Extracted entries »
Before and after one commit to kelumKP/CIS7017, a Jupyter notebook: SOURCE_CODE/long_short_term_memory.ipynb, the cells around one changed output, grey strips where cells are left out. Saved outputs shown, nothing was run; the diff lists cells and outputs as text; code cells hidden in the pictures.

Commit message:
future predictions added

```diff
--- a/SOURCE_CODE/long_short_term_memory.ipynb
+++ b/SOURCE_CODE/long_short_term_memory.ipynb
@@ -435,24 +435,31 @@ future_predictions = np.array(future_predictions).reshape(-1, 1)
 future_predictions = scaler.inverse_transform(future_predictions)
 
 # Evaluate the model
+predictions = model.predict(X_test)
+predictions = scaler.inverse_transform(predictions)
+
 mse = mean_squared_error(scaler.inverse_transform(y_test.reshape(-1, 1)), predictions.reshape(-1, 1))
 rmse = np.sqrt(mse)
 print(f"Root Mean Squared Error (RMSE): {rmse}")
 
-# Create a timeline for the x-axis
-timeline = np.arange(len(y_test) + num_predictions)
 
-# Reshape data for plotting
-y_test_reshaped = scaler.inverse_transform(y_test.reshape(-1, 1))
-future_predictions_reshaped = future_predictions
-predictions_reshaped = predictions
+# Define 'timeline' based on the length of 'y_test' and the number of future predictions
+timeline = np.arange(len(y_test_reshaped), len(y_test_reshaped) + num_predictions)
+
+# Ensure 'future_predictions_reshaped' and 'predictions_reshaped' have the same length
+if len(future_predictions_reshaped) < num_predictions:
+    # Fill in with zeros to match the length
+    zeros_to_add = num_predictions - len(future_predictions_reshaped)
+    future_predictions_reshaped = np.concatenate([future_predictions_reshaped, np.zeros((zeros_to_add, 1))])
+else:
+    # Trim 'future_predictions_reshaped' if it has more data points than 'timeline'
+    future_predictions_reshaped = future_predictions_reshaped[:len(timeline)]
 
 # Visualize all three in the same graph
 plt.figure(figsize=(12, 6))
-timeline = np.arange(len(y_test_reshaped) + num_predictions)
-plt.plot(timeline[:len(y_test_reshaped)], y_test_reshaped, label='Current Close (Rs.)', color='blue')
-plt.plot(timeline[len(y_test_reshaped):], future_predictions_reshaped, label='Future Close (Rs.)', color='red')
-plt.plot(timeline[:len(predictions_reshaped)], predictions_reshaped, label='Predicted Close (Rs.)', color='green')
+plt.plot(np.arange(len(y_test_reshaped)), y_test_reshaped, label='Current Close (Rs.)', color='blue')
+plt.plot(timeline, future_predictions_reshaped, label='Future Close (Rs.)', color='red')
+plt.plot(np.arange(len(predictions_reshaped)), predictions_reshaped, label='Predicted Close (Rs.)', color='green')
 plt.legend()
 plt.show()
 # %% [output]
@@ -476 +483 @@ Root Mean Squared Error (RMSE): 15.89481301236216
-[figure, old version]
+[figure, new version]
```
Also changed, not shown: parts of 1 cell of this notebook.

Requirement »
Check each line of the records for "scaler" and copy the ones that contain it.

Exercise response »
 future_predictions = scaler.inverse_transform(future_predictions)
+predictions = scaler.inverse_transform(predictions)
 mse = mean_squared_error(scaler.inverse_transform(y_test.reshape(-1, 1)), predictions.reshape(-1, 1))
-y_test_reshaped = scaler.inverse_transform(y_test.reshape(-1, 1))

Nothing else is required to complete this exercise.